▶ Before-and-after change records:

※

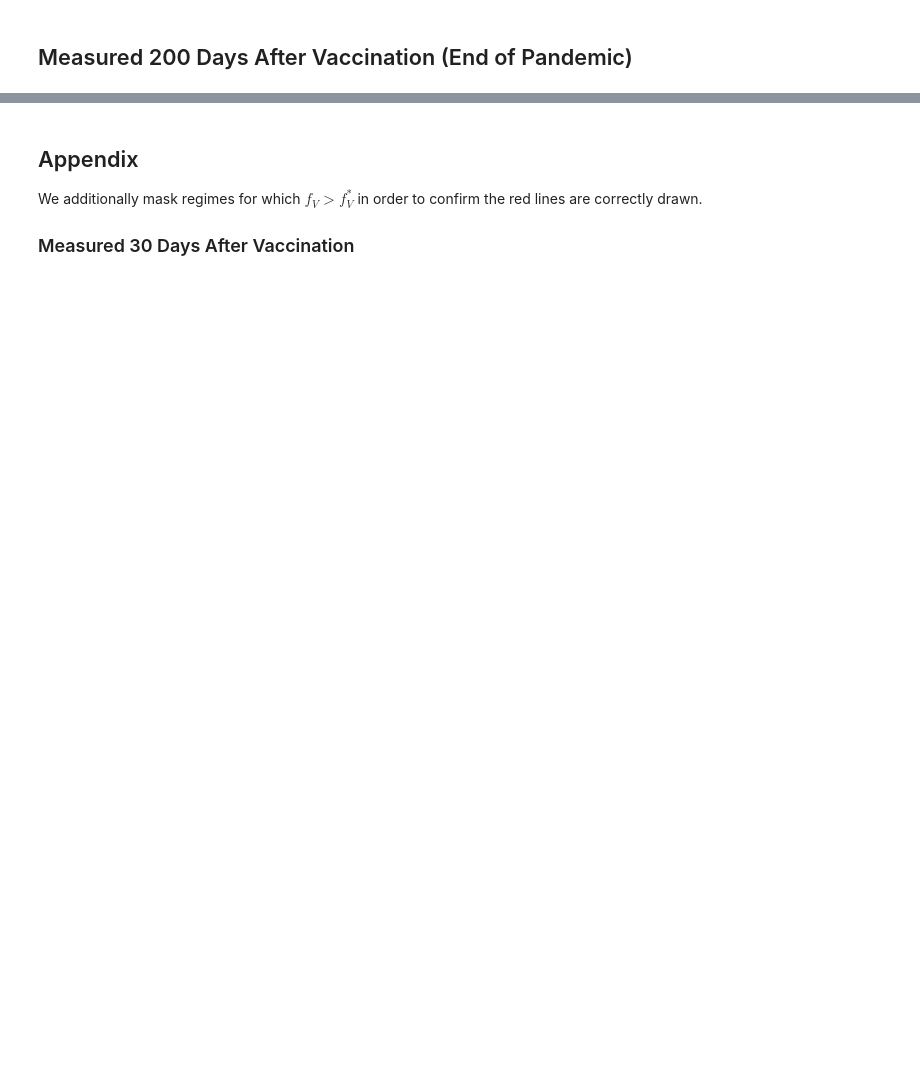
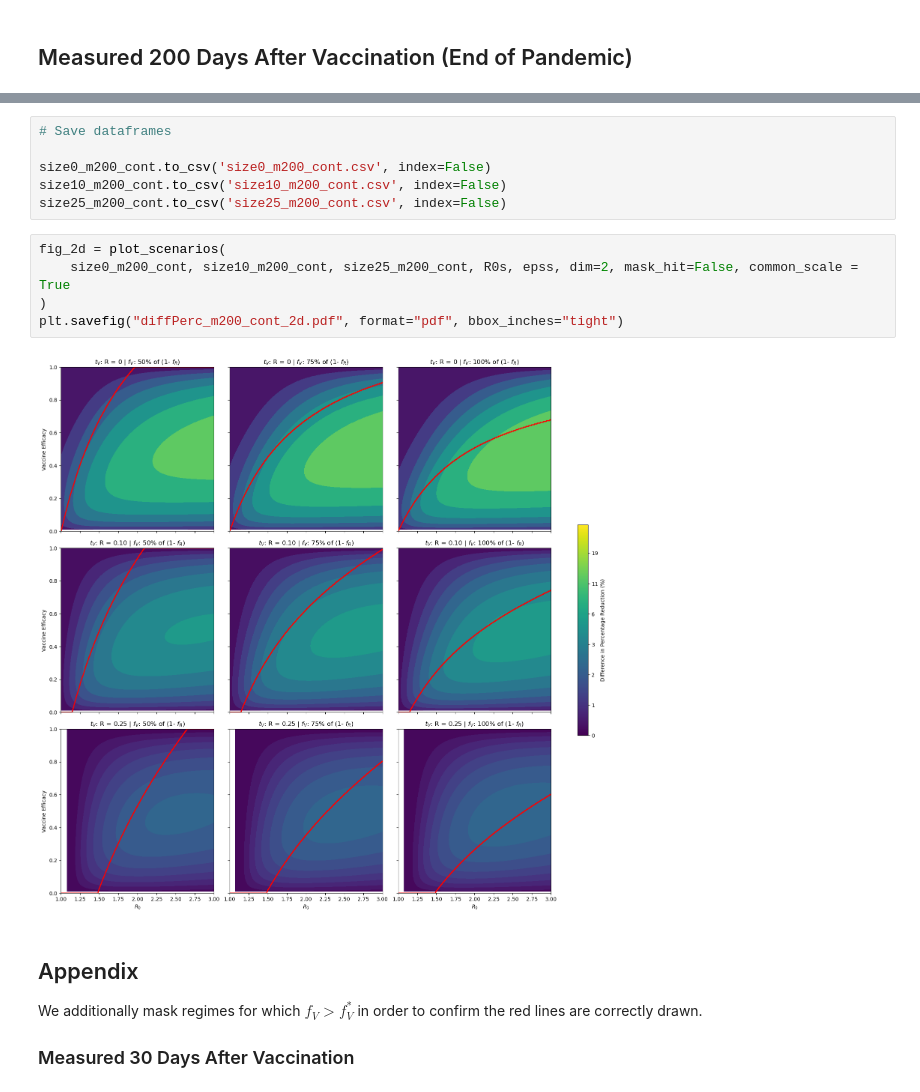
Before and after one commit to anjalika-nande/VaccineEfficacy, a Jupyter notebook: Scenarios/4_Scenarios_cont.ipynb, the cells around one changed output, grey strips where cells are left out. Saved outputs shown, nothing was run; the diff lists cells and outputs as text; blank space fills up the shorter version.

```diff
--- a/Scenarios/4_Scenarios_cont.ipynb
+++ b/Scenarios/4_Scenarios_cont.ipynb
@@ -344,3 +319,16 @@ Stored 'size25_m200_cont' (DataFrame)
+# %%
+# Save dataframes
+
+size0_m200_cont.to_csv('size0_m200_cont.csv', index=False)
+size10_m200_cont.to_csv('size10_m200_cont.csv', index=False)
+size25_m200_cont.to_csv('size25_m200_cont.csv', index=False)
+# %%
+fig_2d = plot_scenarios(
+    size0_m200_cont, size10_m200_cont, size25_m200_cont, R0s, epss, dim=2, mask_hit=False, common_scale = True
+)
+plt.savefig("diffPerc_m200_cont_2d.pdf", format="pdf", bbox_inches="tight")
+# %% [output]
+[figure, added]
 # %% [markdown]
 ## Appendix
 
```
Also changed, not shown: parts of 9 cells of this notebook.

※

▶ Task directions: In the records above, how many lines contain the string "notebook"? Only that number should be written.

▶ Response: 2